Starting next year, states will be able to take part in a sweeping expansion of the health care program Medicaid, and the federal government will pick up most of the cost. But it's still not clear if that expansion will take place in Kansas, where the state's Medicaid program is known as KanCare.
As Lawmakers and Gov. Sam Brownback consider the expansion, some Kansans are trying to make their voices heard.
Wichita and Sedgwick County election results are in; Anti-abortion legislation passes in Senate; Drug testing bill ready for Gov's signature; Ogallala Aquifer group to meet; Prison art on display at Statehouse.
Close Races For Wichita City Council, School Board
Wichita and Sedgwick county elections were held Tuesday. Wichita saw close races in for both City Council and School Board.
The agency that was formed by the 2012 Kansas legislature to replace the Kansas Arts Commission is holding a series of public input meetings.
The Kansas Creative Arts Industries Commission (CAIC) seeks public input to guide future activities and to help draft a strategic plan for FY 2014 that starts July 1.
The CIAC was awarded $700,000 for operations and grants in fiscal year 2013. It was the first time that state funding was available for Kansas arts agencies since Gov. Sam Brownback fired the staff of the Kansas Arts Commission and vetoed arts funding in 2011.
The city of Wichita has scheduled six public meetings to get input from residents on how to respond to prolonged drought conditions. Officials want to gather information about how people are being affected by the drought and to generate ideas for extending the water supply.
“We’re looking for water utility customers, both residential and business, to weigh in on the issue,” said Ben Nelson, strategic services manager for Wichita's Public Works and Utilities.
State health officials are working to quiet concerns that a bill would allow for the quarantine of people with HIV.
The bill is aimed at protecting emergency responders, making it easier to test an accident victim's blood to test for HIV or other infectious diseases.

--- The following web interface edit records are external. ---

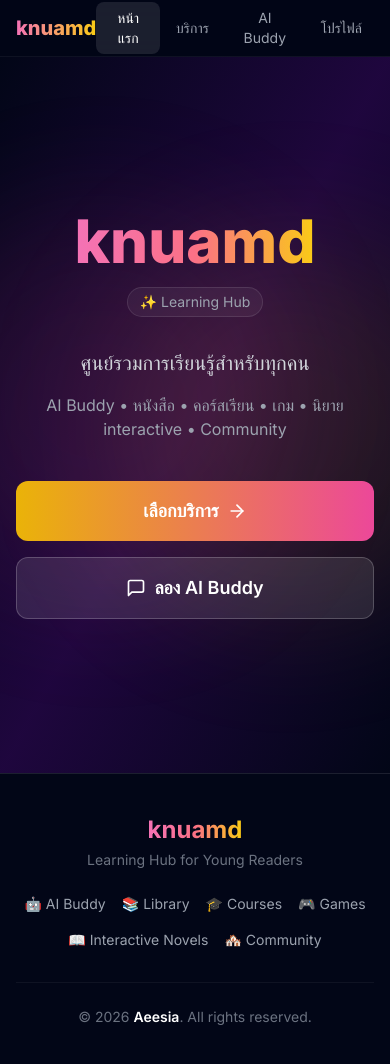
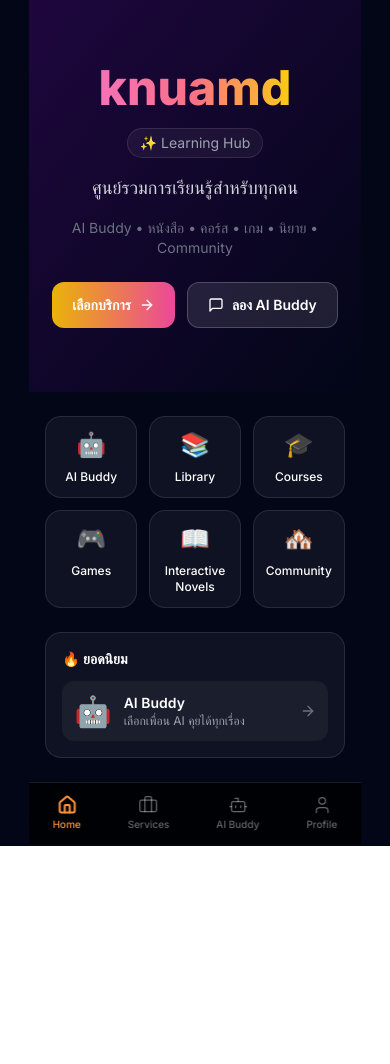
Before and after one commit to tawone/knuamd-home, a React (Vite) app: page / in a window 390 px wide. Shown: the top 1064 px of the page. After the commit the page ends 846 px from the top, so only its background shows below. Built offline with nearby package versions, Linux system fonts and the light colour scheme; the HTML template or start-up script is replaced by a standard one.

Commit message:
feat: Portrait phone frame - min(430px,85vw) + bottom nav + responsive layout

```diff
--- a/src/App.tsx
+++ b/src/App.tsx
@@ -10,237 +10,202 @@ import {
   Star,
   Zap,
   Globe,
+  Home,
+  Briefcase,
+  Bot,
+  User,
 } from 'lucide-react'
 import { cn } from '@/lib/cn'
 
-type Section = 'home' | 'products' | 'profile' | 'ai'
+type Section = 'home' | 'products' | 'ai' | 'profile'
 
 const products = [
   {
     name: 'AI Buddy',
     subdomain: 'ai.knuamd.com',
-    icon: MessageSquare,
     emoji: '🤖',
-    description: 'เลือกเพื่อน AI ที่เหมาะกับคุณ คุยได้ทุกเรื่อง เรียนได้ทุกวิชา',
+    description: 'เลือกเพื่อน AI ที่เหมาะกับคุณ',
     color: 'from-yellow-500 to-pink-500',
-    textColor: 'text-yellow-400',
-    features: ['9 AI Buddies ตามวัย', 'คุย ถาม ตอบ ได้ทุกเรื่อง', 'สร้างรูปจากจินตนาการ', 'Credit System'],
+    features: ['9 AI Buddies ตามวัย', 'คุยได้ทุกเรื่อง', 'Credit System'],
   },
   {
     name: 'Library',
     subdomain: 'read.knuamd.com',
-    icon: BookOpen,
     emoji: '📚',
-    description: 'คลังหนังสือ bilingual สำหรับเด็ก อ่านได้ 2 ภาษา ไทย-อังกฤษ',
+    description: 'คลังหนังสือ bilingual สำหรับเด็ก',
     color: 'from-green-500 to-emerald-500',
-    textColor: 'text-green-400',
-    features: ['หนังสือ bilingual ไทย-อังกฤษ', 'อ่านได้ทุกที่ทุกเวลา', 'สำหรับเด็ก age 6-12', 'ฟรี!'],
+    features: ['bilingual ไทย-อังกฤษ', 'อ่านได้ทุกที่', 'ฟรี!'],
   },
   {
     name: 'Courses',
     subdomain: 'courses.knuamd.com',
-    icon: GraduationCap,
     emoji: '🎓',
-    description: 'คอร์สเรียนออนไลน์ครบวงจร ผสาน Moodle LMS',
+    description: 'คอร์สเรียนออนไลน์ครบวงจร',
     color: 'from-blue-500 to-indigo-500',
-    textColor: 'text-blue-400',
-    features: ['Moodle LMS', 'คอร์สเรียนครบวงจร', 'ติดตามผลการเรียน', 'ใบรับรอง'],
+    features: ['Moodle LMS', 'ติดตามผลการเรียน', 'ใบรับรอง'],
   },
   {
     name: 'Games',
     subdomain: 'games.knuamd.com',
-    icon: Gamepad2,
     emoji: '🎮',
-    description: 'เกมการศึกษา สนุก的同时 เรียนรู้ไปด้วย',
+    description: 'เกมการศึกษา สนุก的同时 เรียนรู้',
     color: 'from-purple-500 to-violet-500',
-    textColor: 'text-purple-400',
-    features: ['เกมคณิตศาสตร์', 'เกมคำศัพท์', 'ปริศนาและท้าทาย', 'แข่งขันกับเพื่อน'],
+    features: ['เกมคณิตศาสตร์', 'เกมคำศัพท์', 'แข่งขันกับเพื่อน'],
   },
   {
     name: 'Interactive Novels',
     subdomain: 'interactivenovels.knuamd.com',
-    icon: BookMarked,
     emoji: '📖',
-    description: 'นิยาย interactive ที่คุณเลือกทางเอง AI สร้างเนื้อหาตามทางที่เลือก',
+    description: 'นิยาย interactive AI สร้างเนื้อหา',
     color: 'from-rose-500 to-red-500',
-    textColor: 'text-rose-400',
-    features: ['Choose Your Adventure', 'AI สร้างเรื่องตามทางเลือก', 'ทุกแนวนิยาย', 'เรียนภาษาอังกฤษไปด้วย'],
+    features: ['Choose Your Adventure', 'AI สร้างเรื่อง', 'เรียนภาษาอังกฤษ'],
   },
   {
     name: 'Community',
     subdomain: 'land.knuamd.com',
-    icon: Users,
     emoji: '🏘️',
-    description: 'ชุมชนผู้เรียน แลกเปลี่ยนความรู้ แบ่งปันประสบการณ์',
+    description: 'ชุมชนผู้เรียน แลกเปลี่ยนความรู้',
     color: 'from-amber-500 to-orange-500',
-    textColor: 'text-amber-400',
-    features: ['พูดคุยแลกเปลี่ยน', 'แบ่งปันความรู้', 'กิจกรรมชุมชน', 'เชื่อมต่อทุก subdomain'],
+    features: ['พูดคุยแลกเปลี่ยน', 'แบ่งปันความรู้', 'กิจกรรมชุมชน'],
   },
 ]
 
-function HeroSection({ onNavigate }: { onNavigate: (s: Section) => void }) {
+function HomeSection({ onNavigate }: { onNavigate: (s: Section) => void }) {
   return (
-    <section className="relative min-h-[85vh] flex items-center justify-center overflow-hidden">
-      <div className="absolute inset-0 bg-gradient-to-br from-slate-950 via-purple-950/50 to-slate-950" />
-      <div className="absolute inset-0">
-        <div className="absolute top-1/4 left-1/4 w-96 h-96 bg-yellow-500/10 rounded-full blur-3xl" />
-        <div className="absolute bottom-1/4 right-1/4 w-96 h-96 bg-pink-500/10 rounded-full blur-3xl" />
-      </div>
-      <div className="relative z-10 text-center px-4 max-w-4xl mx-auto">
-        <div className="mb-8">
-          <h1 className="text-6xl md:text-8xl font-extrabold mb-4">
+    <div className="space-y-6 pb-6">
+      {/* Hero */}
+      <section className="relative py-16 px-4 text-center">
+        <div className="absolute inset-0 bg-gradient-to-br from-purple-950/50 to-slate-950" />
+        <div className="relative z-10 space-y-4">
+          <h1 className="text-5xl font-extrabold">
             <span className="bg-gradient-to-r from-pink-400 via-rose-400 to-yellow-400 bg-clip-text text-transparent">
               knuamd
             </span>
           </h1>
-          <div className="flex items-center justify-center gap-2 text-sm text-gray-400">
-            <span className="px-3 py-1 rounded-full bg-white/5 border border-white/10">
+          <span className="inline-block px-3 py-1 rounded-full bg-white/5 border border-white/10 text-sm text-gray-400">
             ✨ Learning Hub
           </span>
-          </div>
-        </div>
-        <p className="text-xl md:text-2xl text-gray-300 mb-4 max-w-2xl mx-auto">
-          ศูนย์รวมการเรียนรู้สำหรับทุกคน
+          <p className="text-lg text-gray-300">ศูนย์รวมการเรียนรู้สำหรับทุกคน</p>
+          <p className="text-sm text-gray-500">
+            AI Buddy • หนังสือ • คอร์ส • เกม • นิยาย • Community
           </p>
-        <p className="text-base text-gray-400 mb-10 max-w-xl mx-auto">
-          AI Buddy • หนังสือ • คอร์สเรียน • เกม • นิยาย interactive • Community
-        </p>
-        <div className="flex flex-col sm:flex-row gap-4 justify-center">
+          <div className="flex gap-3 justify-center pt-2">
             <button
               onClick={() => onNavigate('products')}
-            className="px-8 py-4 bg-gradient-to-r from-yellow-500 to-pink-500 text-white font-semibold rounded-xl hover:opacity-90 transition flex items-center justify-center gap-2 text-lg"
+              className="px-5 py-3 bg-gradient-to-r from-yellow-500 to-pink-500 text-white font-semibold rounded-xl text-sm flex items-center gap-2"
             >
-            เลือกบริการ
-            <ArrowRight className="w-5 h-5" />
+              เลือกบริการ <ArrowRight className="w-4 h-4" />
             </button>
             <button
               onClick={() => onNavigate('ai')}
-            className="px-8 py-4 bg-white/10 text-white font-semibold rounded-xl border border-white/20 hover:bg-white/20 transition flex items-center justify-center gap-2 text-lg"
+              className="px-5 py-3 bg-white/10 text-white font-semibold rounded-xl border border-white/20 text-sm flex items-center gap-2"
             >
-            <MessageSquare className="w-5 h-5" />
-            ลอง AI Buddy
+              <MessageSquare className="w-4 h-4" /> ลอง AI Buddy
             </button>
           </div>
+        </div>
+      </section>
+
+      {/* Quick Links */}
+      <section className="px-4">
+        <div className="grid grid-cols-3 gap-3">
+          {products.slice(0, 6).map((p) => (
+            <a
+              key={p.name}
+              href={`https://${p.subdomain}`}
+              target="_blank"
+              rel="noopener noreferrer"
+              className="flex flex-col items-center gap-2 p-3 rounded-2xl bg-white/5 border border-white/10 hover:bg-white/10 transition-all text-center"
+            >
+              <span className="text-2xl">{p.emoji}</span>
+              <span className="text-xs font-medium text-white">{p.name}</span>
+            </a>
+          ))}
+        </div>
+      </section>
+
+      {/* Featured */}
+      <section className="px-4">
+        <div className="bg-white/5 border border-white/10 rounded-2xl p-4 space-y-3">
+          <h3 className="font-bold text-white text-sm">🔥 ยอดนิยม</h3>
+          <a
+            href="https://ai.knuamd.com"
+            target="_blank"
+            rel="noopener noreferrer"
+            className="flex items-center gap-3 p-3 rounded-xl bg-white/5 hover:bg-white/10 transition"
+          >
+            <span className="text-3xl">🤖</span>
+            <div className="flex-1">
+              <p className="text-sm font-semibold text-white">AI Buddy</p>
+              <p className="text-xs text-gray-400">เลือกเพื่อน AI คุยได้ทุกเรื่อง</p>
+            </div>
+            <ArrowRight className="w-4 h-4 text-gray-500" />
+          </a>
+        </div>
+      </section>
+    </div>
+  )
+}
+
+function ProductsSection() {
+  return (
+    <section className="px-4 py-6 space-y-4">
+      <div className="text-center space-y-1">
+        <h2 className="text-xl font-bold text-white">บริการทั้งหมด</h2>
+        <p className="text-gray-400 text-xs">ทุกอย่างเชื่อมต่อกัน ใช้ credit เดียวกันได้ทุกที่</p>
+      </div>
+      <div className="space-y-3">
+        {products.map((product) => (
+          <a
+            key={product.name}
+            href={`https://${product.subdomain}`}
+            target="_blank"
+            rel="noopener noreferrer"
+            className="block bg-white/5 backdrop-blur border border-white/10 rounded-2xl p-4 hover:bg-white/10 transition-all"
+          >
+            <div className="flex items-center gap-3 mb-3">
+              <div className={cn(
+                'w-12 h-12 rounded-xl bg-gradient-to-br flex items-center justify-center text-xl flex-shrink-0',
+                product.color
+              )}>
+                {product.emoji}
+              </div>
+              <div>
+                <h3 className="text-sm font-bold text-white">{product.name}</h3>
+                <p className="text-[10px] text-gray-500 font-mono">{product.subdomain}</p>
+              </div>
+            </div>
+            <p className="text-gray-300 text-xs mb-2">{product.description}</p>
+            <div className="flex flex-wrap gap-1.5">
+              {product.features.map((f) => (
+                <span key={f} className="text-[10px] bg-white/5 border border-white/10 text-gray-400 px-2 py-0.5 rounded-full">
+                  {f}
+                </span>
+              ))}
+            </div>
+          </a>
+        ))}
       </div>
     </section>
   )
 }
 
-function ProductsSection() {
-  return (
-    <section className="py-20 px-4">
-      <div className="max-w-7xl mx-auto">
-        <div className="text-center mb-16">
-          <h2 className="text-4xl font-bold text-white mb-4">
-            บริการทั้งหมด
-          </h2>
-          <p className="text-gray-400 text-lg max-w-2xl mx-auto">
-            เลือกสิ่งที่เหมาะกับคุณ — ทุกอย่างเชื่อมต่อกัน ใช้ credit เดียวกันได้ทุกที่
-          </p>
-        </div>
-        <div className="grid md:grid-cols-2 lg:grid-cols-3 gap-6">
-          {products.map((product) => {
-            const Icon = product.icon
-            return (
-              <a
-                key={product.name}
-                href={`https://${product.subdomain}`}
-                target="_blank"
-                rel="noopener noreferrer"
-                className="group block bg-white/5 backdrop-blur border border-white/10 rounded-2xl p-6 hover:bg-white/10 transition-all hover:scale-[1.02]"
-              >
-                <div className="flex items-start gap-4 mb-4">
-                  <div className={cn(
-                    'w-14 h-14 rounded-xl bg-gradient-to-br flex items-center justify-center text-2xl flex-shrink-0',
-                    product.color
-                  )}>
-                    {product.emoji}
-                  </div>
-                  <div>
-                    <h3 className="text-lg font-bold text-white group-hover:text-yellow-300 transition">
-                      {product.name}
-                    </h3>
-                    <p className="text-xs text-gray-500 font-mono">
-                      {product.subdomain}
-                    </p>
-                  </div>
-                </div>
-                <p className="text-gray-300 text-sm mb-4">
-                  {product.description}
-                </p>
-                <ul className="space-y-2">
-                  {product.features.map((f) => (
-                    <li key={f} className="flex items-center gap-2 text-sm text-gray-400">
-                      <Star className="w-3 h-3 text-yellow-500 flex-shrink-0" />
-                      {f}
-                    </li>
-                  ))}
-                </ul>
-                <div className="mt-4 flex items-center gap-1 text-sm font-medium text-yellow-400 opacity-0 group-hover:opacity-100 transition">
-                  เปิด {product.name}
-                  <ArrowRight className="w-4 h-4" />
-                </div>
-              </a>
-            )
-          })}
-        </div>
-      </div>
-    </section>
-  )
-}
-
-function ProfileSection() {
-  return (
-    <section className="py-20 px-4 bg-black/30">
-      <div className="max-w-4xl mx-auto text-center">
-        <div className="w-24 h-24 rounded-full bg-gradient-to-br from-yellow-400 to-pink-500 mx-auto mb-6 flex items-center justify-center text-4xl">
-          👤
-        </div>
-        <h2 className="text-3xl font-bold text-white mb-4">โปรไฟล์ของคุณ</h2>
-        <p className="text-gray-400 mb-8 max-w-lg mx-auto">
-          สมัครสมาชิกฟรี รับ 50 credits ติดตามผลการเรียน และเชื่อมต่อบริการทั้งหมดในที่เดียว
-        </p>
-        <div className="grid md:grid-cols-3 gap-6">
-          <div className="bg-white/5 border border-white/10 rounded-xl p-6">
-            <Zap className="w-8 h-8 text-yellow-400 mx-auto mb-3" />
-            <h3 className="font-semibold text-white mb-2">Credit System</h3>
-            <p className="text-sm text-gray-400">ใช้ credit เดียวกันทุก subdomain</p>
-          </div>
-          <div className="bg-white/5 border border-white/10 rounded-xl p-6">
-            <Globe className="w-8 h-8 text-blue-400 mx-auto mb-3" />
-            <h3 className="font-semibold text-white mb-2">เชื่อมต่อทุกที่</h3>
-            <p className="text-sm text-gray-400">สมัครครั้งเดียว เข้าได้ทุก subdomain</p>
-          </div>
-          <div className="bg-white/5 border border-white/10 rounded-xl p-6">
-            <Star className="w-8 h-8 text-pink-400 mx-auto mb-3" />
-            <h3 className="font-semibold text-white mb-2">ติดตามผล</h3>
-            <p className="text-sm text-gray-400">ดูพัฒนาการการเรียนของคุณ</p>
-          </div>
-        </div>
-      </div>
-    </section>
-  )
-}
-
-function AIPreviewSection({ onNavigate }: { onNavigate: (s: Section) => void }) {
+function AIPreviewSection() {
   const [input, setInput] = useState('')
 
   return (
-    <section className="py-20 px-4">
-      <div className="max-w-3xl mx-auto text-center">
-        <h2 className="text-4xl font-bold text-white mb-4">
-          🤖 ลองคุยกับ AI Buddy
-        </h2>
-        <p className="text-gray-400 mb-8">
-          คุยสั้นๆ ได้เลย — ถ้าอยากคุยยาว ไปที่ ai.knuamd.com
-        </p>
-        <div className="bg-white/5 border border-white/10 rounded-2xl p-6">
-          <div className="flex gap-3">
+    <section className="px-4 py-6 space-y-4">
+      <div className="text-center space-y-1">
+        <h2 className="text-xl font-bold text-white">🤖 ลองคุยกับ AI Buddy</h2>
+        <p className="text-gray-400 text-xs">คุยสั้นๆ ได้เลย หรือไปที่ ai.knuamd.com</p>
+      </div>
+      <div className="bg-white/5 border border-white/10 rounded-2xl p-4">
+        <div className="flex gap-2">
           <input
             value={input}
             onChange={(e) => setInput(e.target.value)}
             placeholder="พิมพ์ข้อความ..."
-              className="flex-1 bg-white/10 border border-white/20 rounded-xl px-4 py-3 text-white placeholder-gray-500 focus:outline-none focus:border-yellow-500/50"
+            className="flex-1 bg-white/10 border border-white/20 rounded-xl px-3 py-2.5 text-white text-sm placeholder-gray-500 focus:outline-none focus:border-yellow-500/50"
             onKeyDown={(e) => {
               if (e.key === 'Enter' && input.trim()) {
                 window.open(`https://ai.knuamd.com?q=${encodeURIComponent(input)}`, '_blank')
@@ -255,102 +220,107 @@ function AIPreviewSection({ onNavigate }: { onNavigate: (s: Section) => void })
                 setInput('')
               }
             }}
-              className="px-6 py-3 bg-gradient-to-r from-yellow-500 to-pink-500 text-white font-semibold rounded-xl hover:opacity-90 transition"
+            className="px-4 py-2.5 bg-gradient-to-r from-yellow-500 to-pink-500 text-white font-semibold rounded-xl text-sm"
           >
             ส่ง
           </button>
         </div>
       </div>
-        <button
-          onClick={() => onNavigate('products')}
-          className="mt-6 text-sm text-gray-400 hover:text-yellow-400 transition"
-        >
+      <div className="text-center">
+        <a href="https://ai.knuamd.com" target="_blank" rel="noopener noreferrer" className="text-xs text-gray-400 hover:text-yellow-400 transition">
           ดู AI Buddy ทั้งหมด →
-        </button>
+        </a>
       </div>
     </section>
   )
 }
 
-function Footer() {
+function ProfileSection() {
   return (
-    <footer className="py-10 px-4 border-t border-white/10">
-      <div className="max-w-6xl mx-auto">
-        <div className="flex flex-col md:flex-row justify-between items-center gap-6">
-          <div className="text-center md:text-left">
-            <h3 className="text-2xl font-bold">
-              <span className="bg-gradient-to-r from-pink-400 via-rose-400 to-yellow-400 bg-clip-text text-transparent">
-                knuamd
-              </span>
-            </h3>
-            <p className="text-sm text-gray-500 mt-1">Learning Hub for Young Readers</p>
+    <section className="px-4 py-6 space-y-4">
+      <div className="text-center space-y-2">
+        <div className="w-16 h-16 rounded-full bg-gradient-to-br from-yellow-400 to-pink-500 mx-auto flex items-center justify-center text-2xl">
+          👤
         </div>
-          <div className="flex flex-wrap justify-center gap-4 text-sm">
-            {products.map((p) => (
-              <a
-                key={p.name}
-                href={`https://${p.subdomain}`}
-                target="_blank"
-                rel="noopener noreferrer"
-                className="text-gray-400 hover:text-white transition"
-              >
-                {p.emoji} {p.name}
-              </a>
-            ))}
+        <h2 className="text-xl font-bold text-white">โปรไฟล์ของคุณ</h2>
+        <p className="text-gray-400 text-xs max-w-xs mx-auto">
+          สมัครสมาชิกฟรี รับ 50 credits เชื่อมต่อบริการทั้งหมด
+        </p>
+      </div>
+      <div className="space-y-3">
+        <div className="bg-white/5 border border-white/10 rounded-xl p-4 flex items-center gap-3">
+          <Zap className="w-6 h-6 text-yellow-400 flex-shrink-0" />
+          <div>
+            <h3 className="text-sm font-semibold text-white">Credit System</h3>
+            <p className="text-xs text-gray-400">ใช้ credit เดียวกันทุก subdomain</p>
           </div>
         </div>
-        <div className="mt-8 pt-6 border-t border-white/5 text-center">
-          <p className="text-gray-500 text-sm">
-            © 2026 <span className="text-white font-semibold">Aeesia</span>. All rights reserved.
-          </p>
+        <div className="bg-white/5 border border-white/10 rounded-xl p-4 flex items-center gap-3">
+          <Globe className="w-6 h-6 text-blue-400 flex-shrink-0" />
+          <div>
+            <h3 className="text-sm font-semibold text-white">เชื่อมต่อทุกที่</h3>
+            <p className="text-xs text-gray-400">สมัครครั้งเดียว เข้าได้ทุก subdomain</p>
           </div>
         </div>
-    </footer>
+        <div className="bg-white/5 border border-white/10 rounded-xl p-4 flex items-center gap-3">
+          <Star className="w-6 h-6 text-pink-400 flex-shrink-0" />
+          <div>
+            <h3 className="text-sm font-semibold text-white">ติดตามผล</h3>
+            <p className="text-xs text-gray-400">ดูพัฒนาการการเรียนของคุณ</p>
+          </div>
+        </div>
+      </div>
+      <div className="text-center pt-4">
+        <p className="text-gray-500 text-[10px]">© 2026 <span className="text-white font-semibold">Aeesia</span>. All rights reserved.</p>
+      </div>
+    </section>
   )
 }
+
+const navItems = [
+  { key: 'home' as Section, icon: Home, label: 'Home' },
+  { key: 'products' as Section, icon: Briefcase, label: 'Services' },
+  { key: 'ai' as Section, icon: Bot, label: 'AI Buddy' },
+  { key: 'profile' as Section, icon: User, label: 'Profile' },
+]
 
 export default function App() {
   const [section, setSection] = useState<Section>('home')
 
   return (
-    <div className="min-h-screen bg-slate-950 text-white">
-      <nav className="fixed top-0 left-0 right-0 z-50 bg-slate-950/80 backdrop-blur-md border-b border-white/5">
-        <div className="max-w-7xl mx-auto px-4 h-14 flex items-center justify-between">
-          <button onClick={() => setSection('home')} className="flex items-center gap-2">
-            <span className="text-xl font-extrabold bg-gradient-to-r from-pink-400 to-yellow-400 bg-clip-text text-transparent">
-              knuamd
-            </span>
-          </button>
-          <div className="flex items-center gap-1">
-            {([
-              { key: 'home' as Section, label: 'หน้าแรก' },
-              { key: 'products' as Section, label: 'บริการ' },
-              { key: 'ai' as Section, label: 'AI Buddy' },
-              { key: 'profile' as Section, label: 'โปรไฟล์' },
-            ]).map((item) => (
+    <div className="min-h-screen bg-slate-950 flex items-start justify-center">
+      {/* Portrait phone frame */}
+      <div className="relative w-full max-w-[min(430px,85vw)] min-h-screen text-white overflow-y-auto overflow-x-hidden pb-16 isolation isolate max-lg:rounded-none lg:rounded-3xl lg:my-4 lg:min-h-[calc(100vh-2rem)] lg:shadow-2xl lg:border lg:border-white/10">
+        {section === 'home' && <HomeSection onNavigate={setSection} />}
+        {section === 'products' && <ProductsSection />}
+        {section === 'ai' && <AIPreviewSection />}
+        {section === 'profile' && <ProfileSection />}
+      </div>
+
+      {/* Bottom Navigation */}
+      <div className="fixed bottom-0 left-1/2 -translate-x-1/2 w-full max-w-[min(430px,85vw)] z-50">
+        <div className="bg-black/80 backdrop-blur-lg border-t border-white/10">
+          <div className="flex items-center justify-around py-2 pb-[max(0.5rem,env(safe-area-inset-bottom))]">
+            {navItems.map(item => {
+              const Icon = item.icon
+              const isActive = section === item.key
+              return (
                 <button
                   key={item.key}
                   onClick={() => setSection(item.key)}
                   className={cn(
-                  'px-3 py-1.5 rounded-lg text-sm transition',
-                  section === item.key
-                    ? 'bg-white/10 text-white'
-                    : 'text-gray-400 hover:text-white'
+                    'flex flex-col items-center gap-0.5 px-3 py-1 rounded-lg transition-all min-w-[52px]',
+                    isActive ? 'text-orange-400' : 'text-white/40 hover:text-white/60'
                   )}
                 >
-                {item.label}
+                  <Icon className="w-5 h-5" strokeWidth={isActive ? 2.5 : 1.5} />
+                  <span className="text-[10px] font-medium">{item.label}</span>
                 </button>
-            ))}
+              )
+            })}
           </div>
         </div>
-      </nav>
-      <main className="pt-14">
-        {section === 'home' && <HeroSection onNavigate={setSection} />}
-        {section === 'products' && <ProductsSection />}
-        {section === 'ai' && <AIPreviewSection onNavigate={setSection} />}
-        {section === 'profile' && <ProfileSection />}
-      </main>
-      <Footer />
+      </div>
     </div>
   )
 }
```
Lines whose indentation alone changed are shown as unchanged.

But, some were concerned that the bill removed long standing protections for persons with HIV/AIDS, and might open the door for them to be quarantined.